[[ Data to process, beginning ]]
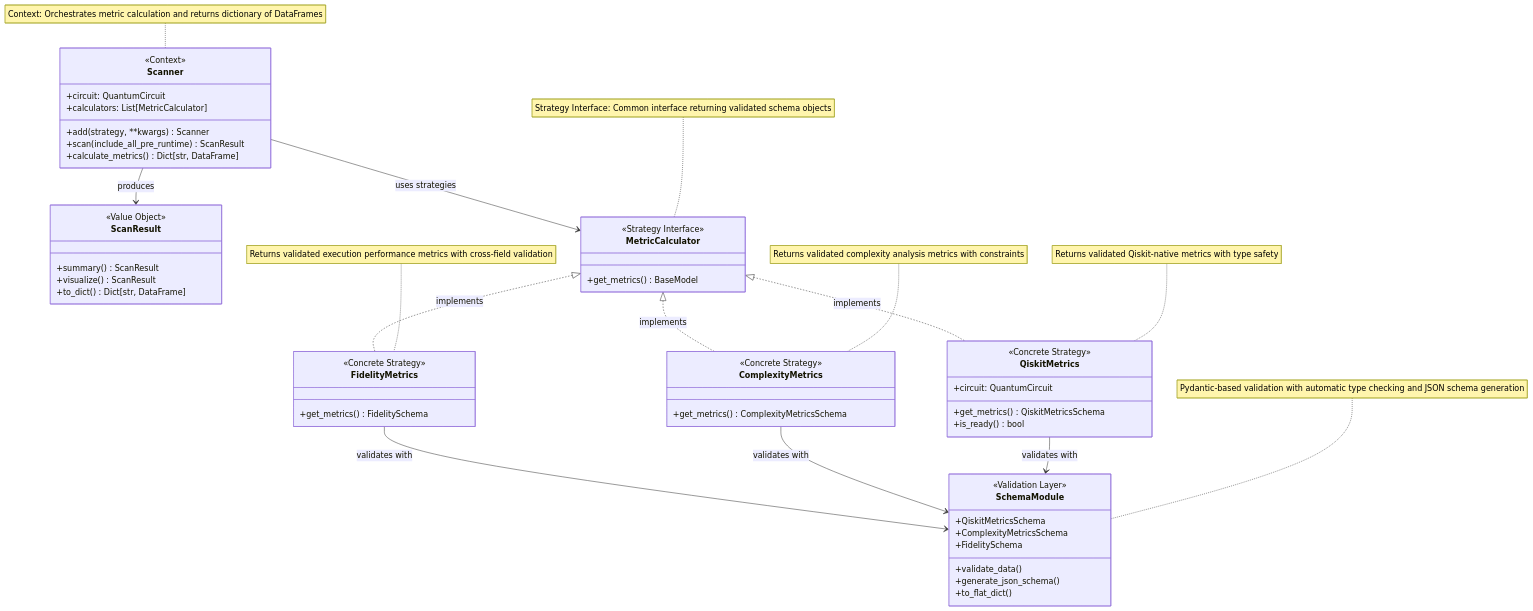
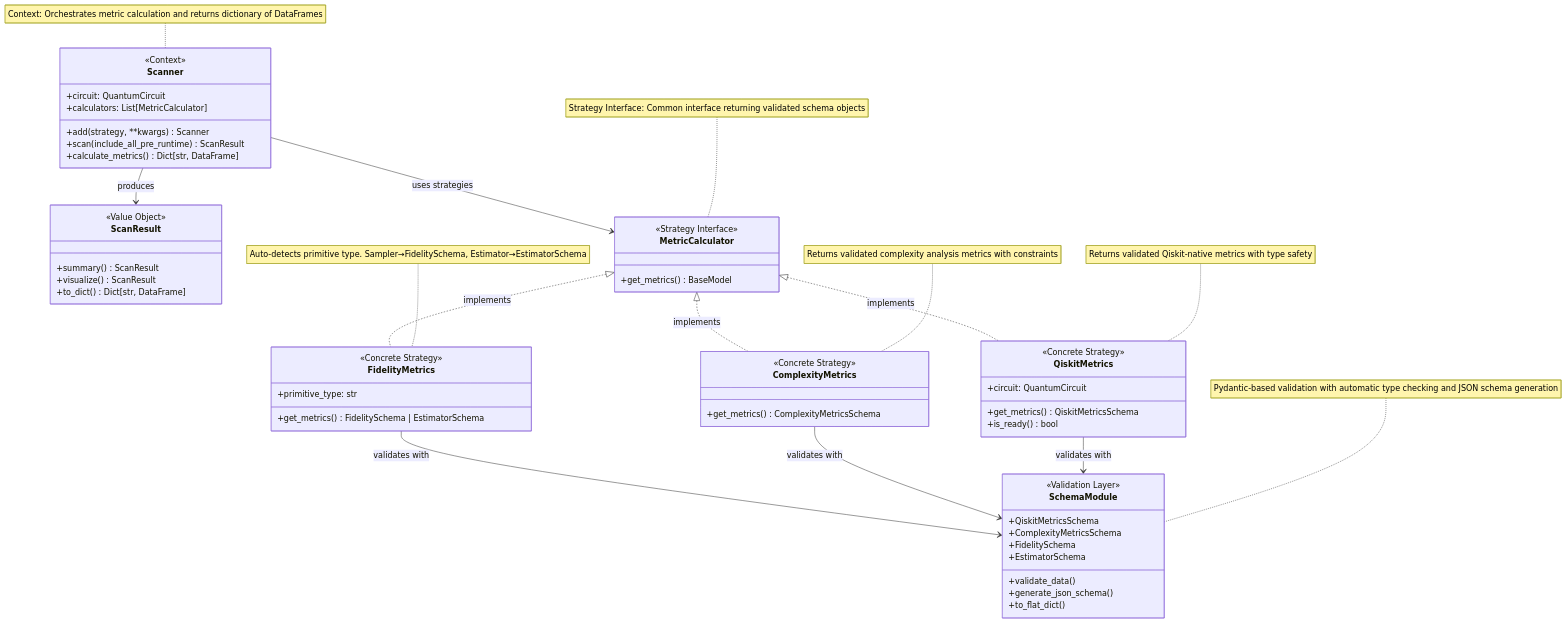
One commit to xthecapx/qiskit-qward changed the first of 4 diagrams in docs/architecture.md. Above: the diagram before and after it, drawn with Mermaid. The commit also changed other lines of this file and 3 other files, not shown here.

````diff
--- a/docs/architecture.md
+++ b/docs/architecture.md
@@ -13,74 +13,76 @@
 ```{mermaid}
 classDiagram
     %% Simplified Strategy Pattern for QWARD with Schema Validation
     
     class Scanner {
         <<Context>>
         +circuit: QuantumCircuit
         +calculators: List[MetricCalculator]
         +add(strategy, **kwargs) Scanner
         +scan(include_all_pre_runtime) ScanResult
         +calculate_metrics() Dict[str, DataFrame]
     }
 
     class ScanResult {
         <<Value Object>>
         +summary() ScanResult
         +visualize() ScanResult
         +to_dict() Dict[str, DataFrame]
     }
 
     class MetricCalculator {
         <<Strategy Interface>>
         +get_metrics() BaseModel
     }
 
     class QiskitMetrics {
         <<Concrete Strategy>>
         +circuit: QuantumCircuit
         +get_metrics() QiskitMetricsSchema
         +is_ready() bool
     }
 
     class ComplexityMetrics {
         <<Concrete Strategy>>
         +get_metrics() ComplexityMetricsSchema
     }
 
     class FidelityMetrics {
         <<Concrete Strategy>>
-        +get_metrics() FidelitySchema
+        +get_metrics() FidelitySchema | EstimatorSchema
+        +primitive_type: str
     }
 
     class SchemaModule {
         <<Validation Layer>>
         +QiskitMetricsSchema
         +ComplexityMetricsSchema
         +FidelitySchema
+        +EstimatorSchema
         +validate_data()
         +generate_json_schema()
         +to_flat_dict()
     }
 
     %% Strategy Pattern Relationships
     Scanner --> MetricCalculator : uses strategies
     Scanner --> ScanResult : produces
     
     %% Strategy Interface Implementation
     MetricCalculator <|.. QiskitMetrics : implements
     MetricCalculator <|.. ComplexityMetrics : implements
     MetricCalculator <|.. FidelityMetrics : implements
     
     %% Schema Integration
     QiskitMetrics --> SchemaModule : validates with
     ComplexityMetrics --> SchemaModule : validates with
     FidelityMetrics --> SchemaModule : validates with
 
     %% Pattern Notes
     note for Scanner "Context: Orchestrates metric calculation and returns dictionary of DataFrames"
     note for MetricCalculator "Strategy Interface: Common interface returning validated schema objects"
     note for QiskitMetrics "Returns validated Qiskit-native metrics with type safety"
     note for ComplexityMetrics "Returns validated complexity analysis metrics with constraints"
-    note for FidelityMetrics "Returns validated execution performance metrics with cross-field validation"
+    note for FidelityMetrics "Auto-detects primitive type. Sampler→FidelitySchema, Estimator→EstimatorSchema"
     note for SchemaModule "Pydantic-based validation with automatic type checking and JSON schema generation"
 ```
````
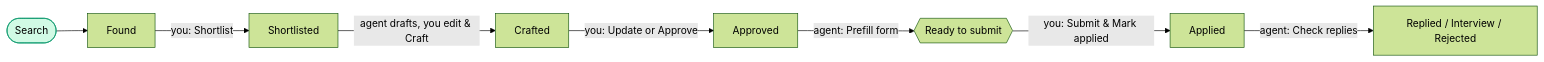
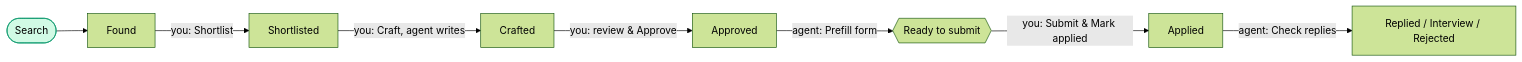
Before and after one commit to Lilychili/job-agent: the first of 2 diagrams in README.md, drawn with Mermaid (forest theme). The commit also changed other lines of this file and 1 other file, not shown here.

First line of the commit message:
Craft modal: drop Update, add Run in background

````diff
--- a/README.md
+++ b/README.md
@@ -55,11 +55,11 @@
 ```mermaid
 flowchart LR
     S([Search]):::agent --> F[Found]
     F -->|you: Shortlist| SL[Shortlisted]
-    SL -->|agent drafts, you edit & Craft| C[Crafted]
-    C -->|you: Update or Approve| A[Approved]
+    SL -->|you: Craft, agent writes| C[Crafted]
+    C -->|you: review & Approve| A[Approved]
     A -->|agent: Prefill form| R{{Ready to submit}}
     R -->|you: Submit & Mark applied| AP[Applied]
     AP -->|agent: Check replies| RE[Replied / Interview / Rejected]
     classDef agent fill:#d1fae5,stroke:#059669
 ```
````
[[ Data to process, end ]]
What is being asked
Leave out the pictures, and write out all the remaining data above exactly.

Exercise result
One commit to xthecapx/qiskit-qward changed the first of 4 diagrams in docs/architecture.md. Above: the diagram before and after it, drawn with Mermaid. The commit also changed other lines of this file and 3 other files, not shown here.

````diff
--- a/docs/architecture.md
+++ b/docs/architecture.md
@@ -13,74 +13,76 @@
 ```{mermaid}
 classDiagram
     %% Simplified Strategy Pattern for QWARD with Schema Validation
     
     class Scanner {
         <<Context>>
         +circuit: QuantumCircuit
         +calculators: List[MetricCalculator]
         +add(strategy, **kwargs) Scanner
         +scan(include_all_pre_runtime) ScanResult
         +calculate_metrics() Dict[str, DataFrame]
     }
 
     class ScanResult {
         <<Value Object>>
         +summary() ScanResult
         +visualize() ScanResult
         +to_dict() Dict[str, DataFrame]
     }
 
     class MetricCalculator {
         <<Strategy Interface>>
         +get_metrics() BaseModel
     }
 
     class QiskitMetrics {
         <<Concrete Strategy>>
         +circuit: QuantumCircuit
         +get_metrics() QiskitMetricsSchema
         +is_ready() bool
     }
 
     class ComplexityMetrics {
         <<Concrete Strategy>>
         +get_metrics() ComplexityMetricsSchema
     }
 
     class FidelityMetrics {
         <<Concrete Strategy>>
-        +get_metrics() FidelitySchema
+        +get_metrics() FidelitySchema | EstimatorSchema
+        +primitive_type: str
     }
 
     class SchemaModule {
         <<Validation Layer>>
         +QiskitMetricsSchema
         +ComplexityMetricsSchema
         +FidelitySchema
+        +EstimatorSchema
         +validate_data()
         +generate_json_schema()
         +to_flat_dict()
     }
 
     %% Strategy Pattern Relationships
     Scanner --> MetricCalculator : uses strategies
     Scanner --> ScanResult : produces
     
     %% Strategy Interface Implementation
     MetricCalculator <|.. QiskitMetrics : implements
     MetricCalculator <|.. ComplexityMetrics : implements
     MetricCalculator <|.. FidelityMetrics : implements
     
     %% Schema Integration
     QiskitMetrics --> SchemaModule : validates with
     ComplexityMetrics --> SchemaModule : validates with
     FidelityMetrics --> SchemaModule : validates with
 
     %% Pattern Notes
     note for Scanner "Context: Orchestrates metric calculation and returns dictionary of DataFrames"
     note for MetricCalculator "Strategy Interface: Common interface returning validated schema objects"
     note for QiskitMetrics "Returns validated Qiskit-native metrics with type safety"
     note for ComplexityMetrics "Returns validated complexity analysis metrics with constraints"
-    note for FidelityMetrics "Returns validated execution performance metrics with cross-field validation"
+    note for FidelityMetrics "Auto-detects primitive type. Sampler→FidelitySchema, Estimator→EstimatorSchema"
     note for SchemaModule "Pydantic-based validation with automatic type checking and JSON schema generation"
 ```
````
Before and after one commit to Lilychili/job-agent: the first of 2 diagrams in README.md, drawn with Mermaid (forest theme). The commit also changed other lines of this file and 1 other file, not shown here.

First line of the commit message:
Craft modal: drop Update, add Run in background

````diff
--- a/README.md
+++ b/README.md
@@ -55,11 +55,11 @@
 ```mermaid
 flowchart LR
     S([Search]):::agent --> F[Found]
     F -->|you: Shortlist| SL[Shortlisted]
-    SL -->|agent drafts, you edit & Craft| C[Crafted]
-    C -->|you: Update or Approve| A[Approved]
+    SL -->|you: Craft, agent writes| C[Crafted]
+    C -->|you: review & Approve| A[Approved]
     A -->|agent: Prefill form| R{{Ready to submit}}
     R -->|you: Submit & Mark applied| AP[Applied]
     AP -->|agent: Check replies| RE[Replied / Interview / Rejected]
     classDef agent fill:#d1fae5,stroke:#059669
 ```
````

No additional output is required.